**Required action**: Word for word, repeat the data; no picture should appear in the result.

**Entries supplied**:
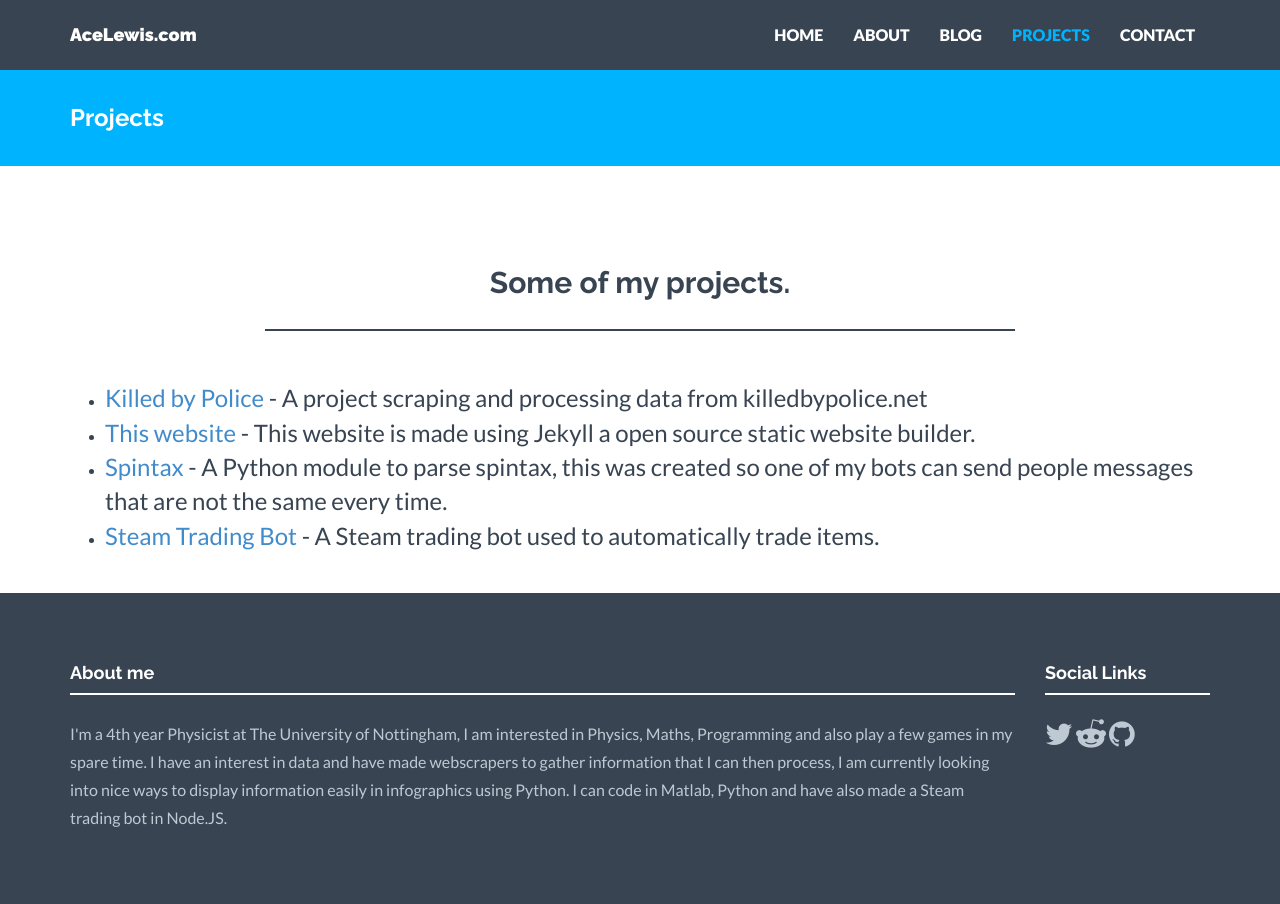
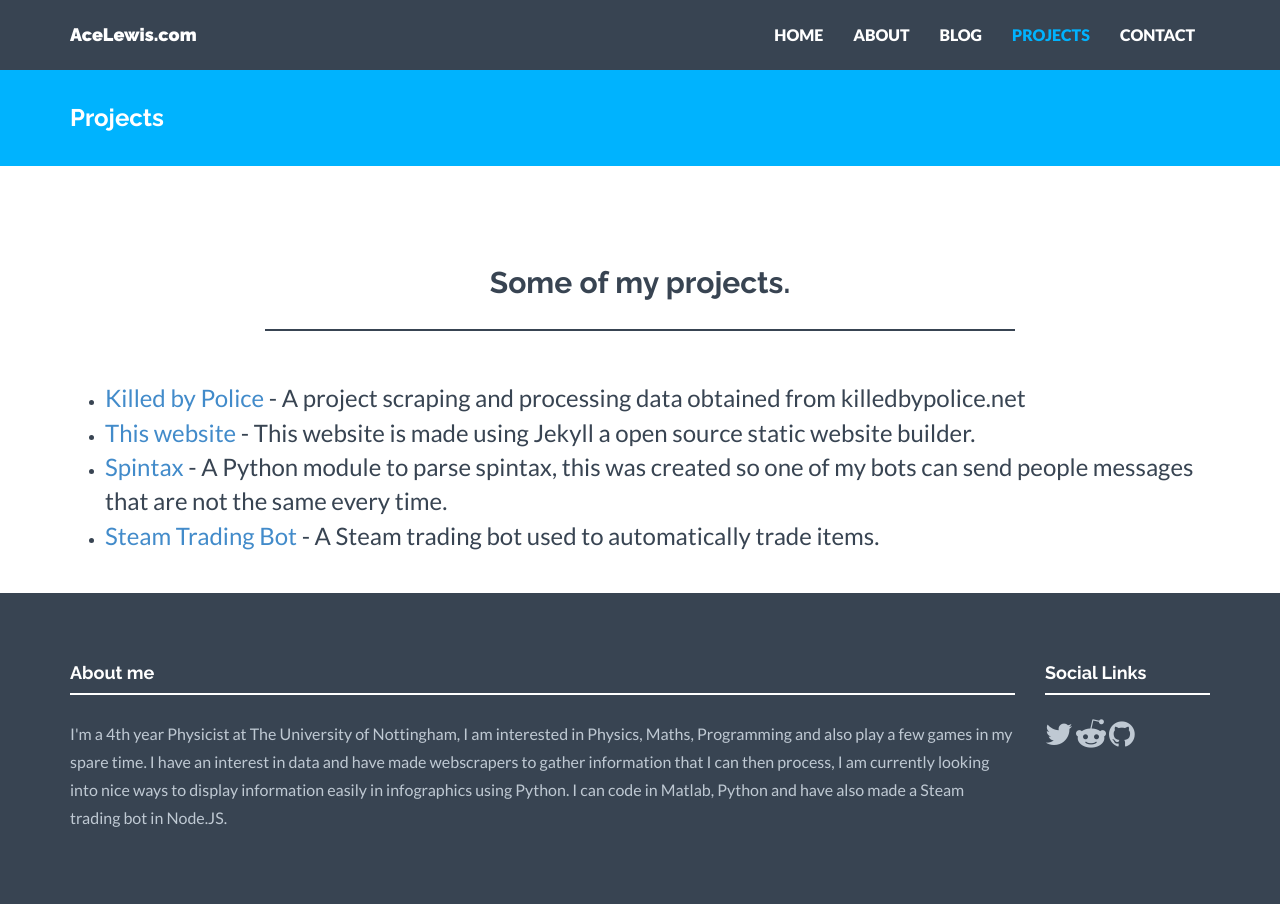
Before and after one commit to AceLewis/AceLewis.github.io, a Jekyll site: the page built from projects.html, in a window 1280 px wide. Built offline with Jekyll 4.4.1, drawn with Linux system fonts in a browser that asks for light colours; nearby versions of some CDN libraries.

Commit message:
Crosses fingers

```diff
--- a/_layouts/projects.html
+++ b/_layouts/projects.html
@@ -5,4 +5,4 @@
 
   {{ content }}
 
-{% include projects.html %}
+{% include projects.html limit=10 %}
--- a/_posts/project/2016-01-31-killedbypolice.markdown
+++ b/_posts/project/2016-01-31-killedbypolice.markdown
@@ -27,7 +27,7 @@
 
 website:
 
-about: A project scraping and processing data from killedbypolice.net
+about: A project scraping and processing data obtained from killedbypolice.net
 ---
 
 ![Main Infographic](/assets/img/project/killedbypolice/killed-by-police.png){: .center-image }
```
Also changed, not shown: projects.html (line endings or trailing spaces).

**Solution to this problem**:
Before and after one commit to AceLewis/AceLewis.github.io, a Jekyll site: the page built from projects.html, in a window 1280 px wide. Built offline with Jekyll 4.4.1, drawn with Linux system fonts in a browser that asks for light colours; nearby versions of some CDN libraries.

Commit message:
Crosses fingers

```diff
--- a/_layouts/projects.html
+++ b/_layouts/projects.html
@@ -5,4 +5,4 @@
 
   {{ content }}
 
-{% include projects.html %}
+{% include projects.html limit=10 %}
--- a/_posts/project/2016-01-31-killedbypolice.markdown
+++ b/_posts/project/2016-01-31-killedbypolice.markdown
@@ -27,7 +27,7 @@
 
 website:
 
-about: A project scraping and processing data from killedbypolice.net
+about: A project scraping and processing data obtained from killedbypolice.net
 ---
 
 ![Main Infographic](/assets/img/project/killedbypolice/killed-by-police.png){: .center-image }
```
Also changed, not shown: projects.html (line endings or trailing spaces).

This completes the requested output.